-- Supplied data --
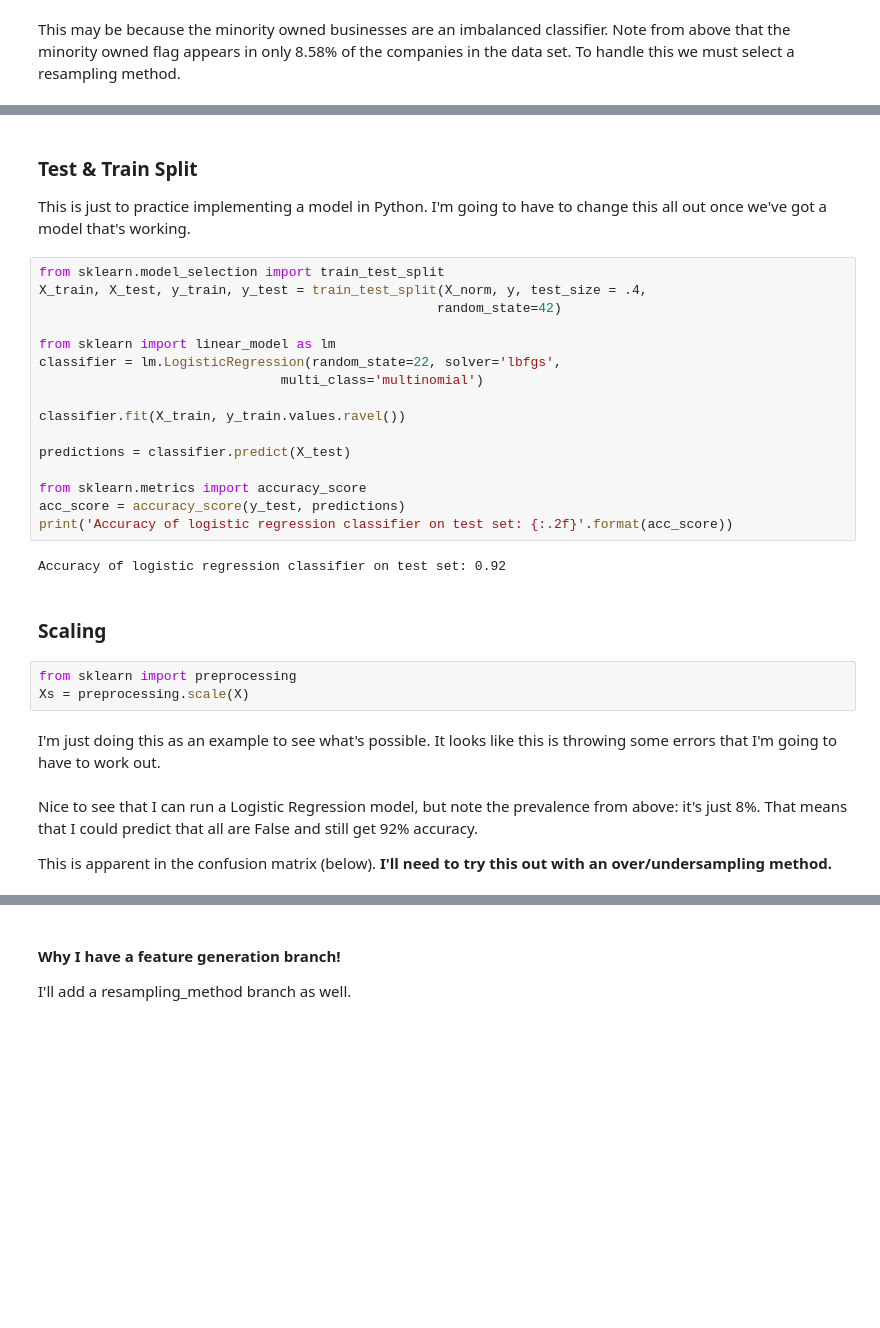
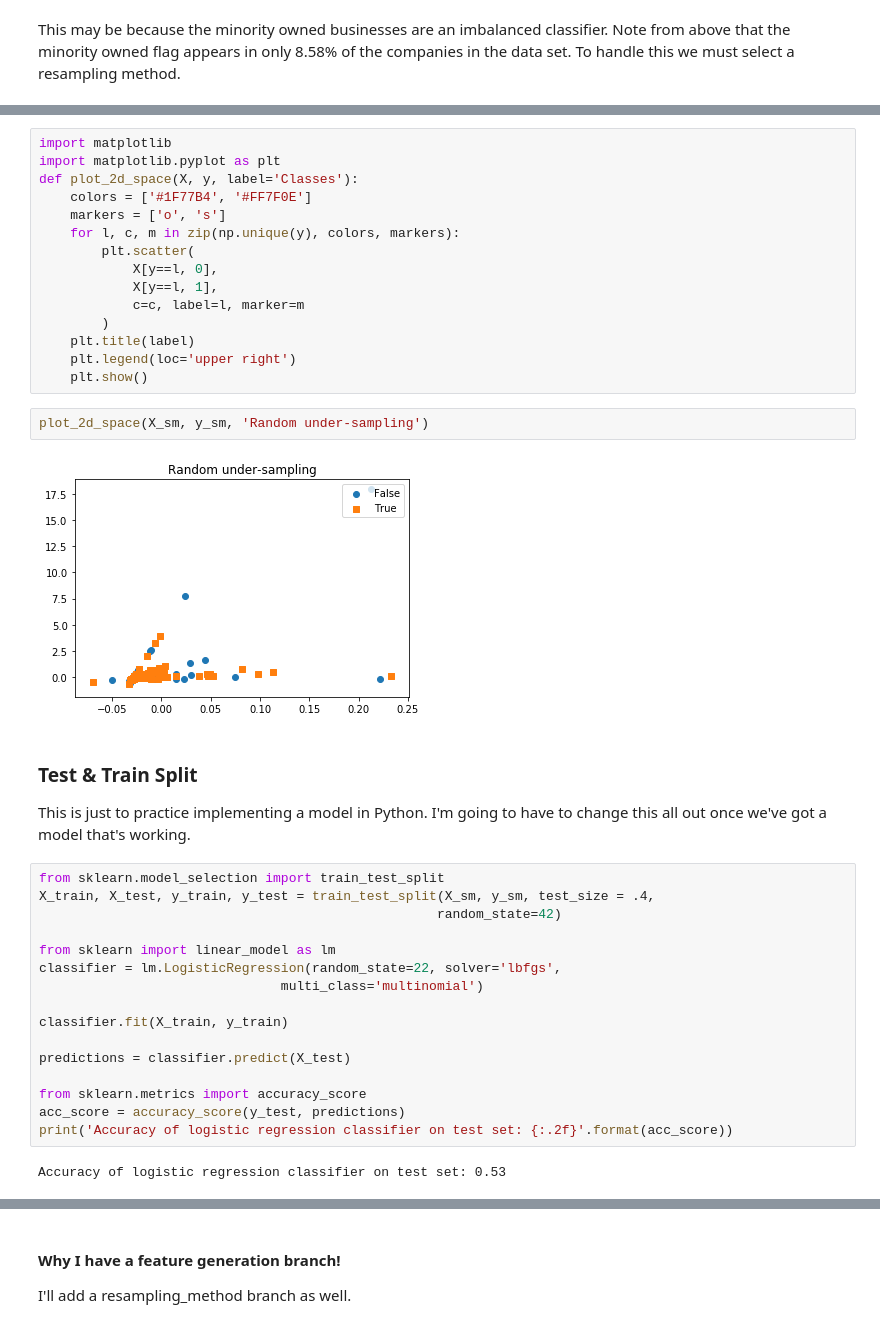
Before and after one commit to benmccary/federal_py, a Jupyter notebook: Fed Exploratory.ipynb, the cells around one changed output, grey strips where cells are left out. Drawn from its saved outputs; the diff is of its cells as text; blank space fills up the shorter version.

Commit message:
adding resampling method and scaling

```diff
--- a/Fed Exploratory.ipynb
+++ b/Fed Exploratory.ipynb
@@ -225,17 +269,36 @@ This may be because the minority owned businesses are an imbalanced classifier.
+# %%
+import matplotlib
+import matplotlib.pyplot as plt
+def plot_2d_space(X, y, label='Classes'):
+    colors = ['#1F77B4', '#FF7F0E']
+    markers = ['o', 's']
+    for l, c, m in zip(np.unique(y), colors, markers):
+        plt.scatter(
+            X[y==l, 0],
+            X[y==l, 1],
+            c=c, label=l, marker=m
+        )
+    plt.title(label)
+    plt.legend(loc='upper right')
+    plt.show()
+# %%
+plot_2d_space(X_sm, y_sm, 'Random under-sampling')
+# %% [output]
+[figure, added]
 # %% [markdown]
 ### Test & Train Split
 
 This is just to practice implementing a model in Python. I'm going to have to change this all out once we've got a model that's working.
 # %%
 from sklearn.model_selection import train_test_split
-X_train, X_test, y_train, y_test = train_test_split(X_norm, y, test_size = .4,
+X_train, X_test, y_train, y_test = train_test_split(X_sm, y_sm, test_size = .4,
                                                    random_state=42)
 
 from sklearn import linear_model as lm
 classifier = lm.LogisticRegression(random_state=22, solver='lbfgs',
                                multi_class='multinomial')
 
-classifier.fit(X_train, y_train.values.ravel())
+classifier.fit(X_train, y_train)
 
 predictions = classifier.predict(X_test)
 
@@ -243,18 +306,7 @@ from sklearn.metrics import accuracy_score
 acc_score = accuracy_score(y_test, predictions)
 print('Accuracy of logistic regression classifier on test set: {:.2f}'.format(acc_score))
 # %% [output]
-Accuracy of logistic regression classifier on test set: 0.92
+Accuracy of logistic regression classifier on test set: 0.53
-# %% [markdown]
-### Scaling
-# %%
-from sklearn import preprocessing
-Xs = preprocessing.scale(X)
-# %% [markdown]
-I'm just doing this as an example to see what's possible. It looks like this is throwing some errors that I'm going to have to work out.
-# %% [markdown]
-Nice to see that I can run a Logistic Regression model, but note the prevalence from above: it's just 8%.  That means that I could predict that all are False and still get 92% accuracy.
-
-This is apparent in the confusion matrix (below).  **I'll need to try this out with an over/undersampling method.**
 # %%
 from sklearn.metrics import confusion_matrix
 confusion_matrix = confusion_matrix(y_test, predictions)
```
Also changed, not shown: parts of 14 cells of this notebook, 2 other files.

-- To do --
Output the data above without changes, apart from leaving out the pictures.

-- Solution to this problem --
Before and after one commit to benmccary/federal_py, a Jupyter notebook: Fed Exploratory.ipynb, the cells around one changed output, grey strips where cells are left out. Drawn from its saved outputs; the diff is of its cells as text; blank space fills up the shorter version.

Commit message:
adding resampling method and scaling

```diff
--- a/Fed Exploratory.ipynb
+++ b/Fed Exploratory.ipynb
@@ -225,17 +269,36 @@ This may be because the minority owned businesses are an imbalanced classifier.
+# %%
+import matplotlib
+import matplotlib.pyplot as plt
+def plot_2d_space(X, y, label='Classes'):
+    colors = ['#1F77B4', '#FF7F0E']
+    markers = ['o', 's']
+    for l, c, m in zip(np.unique(y), colors, markers):
+        plt.scatter(
+            X[y==l, 0],
+            X[y==l, 1],
+            c=c, label=l, marker=m
+        )
+    plt.title(label)
+    plt.legend(loc='upper right')
+    plt.show()
+# %%
+plot_2d_space(X_sm, y_sm, 'Random under-sampling')
+# %% [output]
+[figure, added]
 # %% [markdown]
 ### Test & Train Split
 
 This is just to practice implementing a model in Python. I'm going to have to change this all out once we've got a model that's working.
 # %%
 from sklearn.model_selection import train_test_split
-X_train, X_test, y_train, y_test = train_test_split(X_norm, y, test_size = .4,
+X_train, X_test, y_train, y_test = train_test_split(X_sm, y_sm, test_size = .4,
                                                    random_state=42)
 
 from sklearn import linear_model as lm
 classifier = lm.LogisticRegression(random_state=22, solver='lbfgs',
                                multi_class='multinomial')
 
-classifier.fit(X_train, y_train.values.ravel())
+classifier.fit(X_train, y_train)
 
 predictions = classifier.predict(X_test)
 
@@ -243,18 +306,7 @@ from sklearn.metrics import accuracy_score
 acc_score = accuracy_score(y_test, predictions)
 print('Accuracy of logistic regression classifier on test set: {:.2f}'.format(acc_score))
 # %% [output]
-Accuracy of logistic regression classifier on test set: 0.92
+Accuracy of logistic regression classifier on test set: 0.53
-# %% [markdown]
-### Scaling
-# %%
-from sklearn import preprocessing
-Xs = preprocessing.scale(X)
-# %% [markdown]
-I'm just doing this as an example to see what's possible. It looks like this is throwing some errors that I'm going to have to work out.
-# %% [markdown]
-Nice to see that I can run a Logistic Regression model, but note the prevalence from above: it's just 8%.  That means that I could predict that all are False and still get 92% accuracy.
-
-This is apparent in the confusion matrix (below).  **I'll need to try this out with an over/undersampling method.**
 # %%
 from sklearn.metrics import confusion_matrix
 confusion_matrix = confusion_matrix(y_test, predictions)
```
Also changed, not shown: parts of 14 cells of this notebook, 2 other files.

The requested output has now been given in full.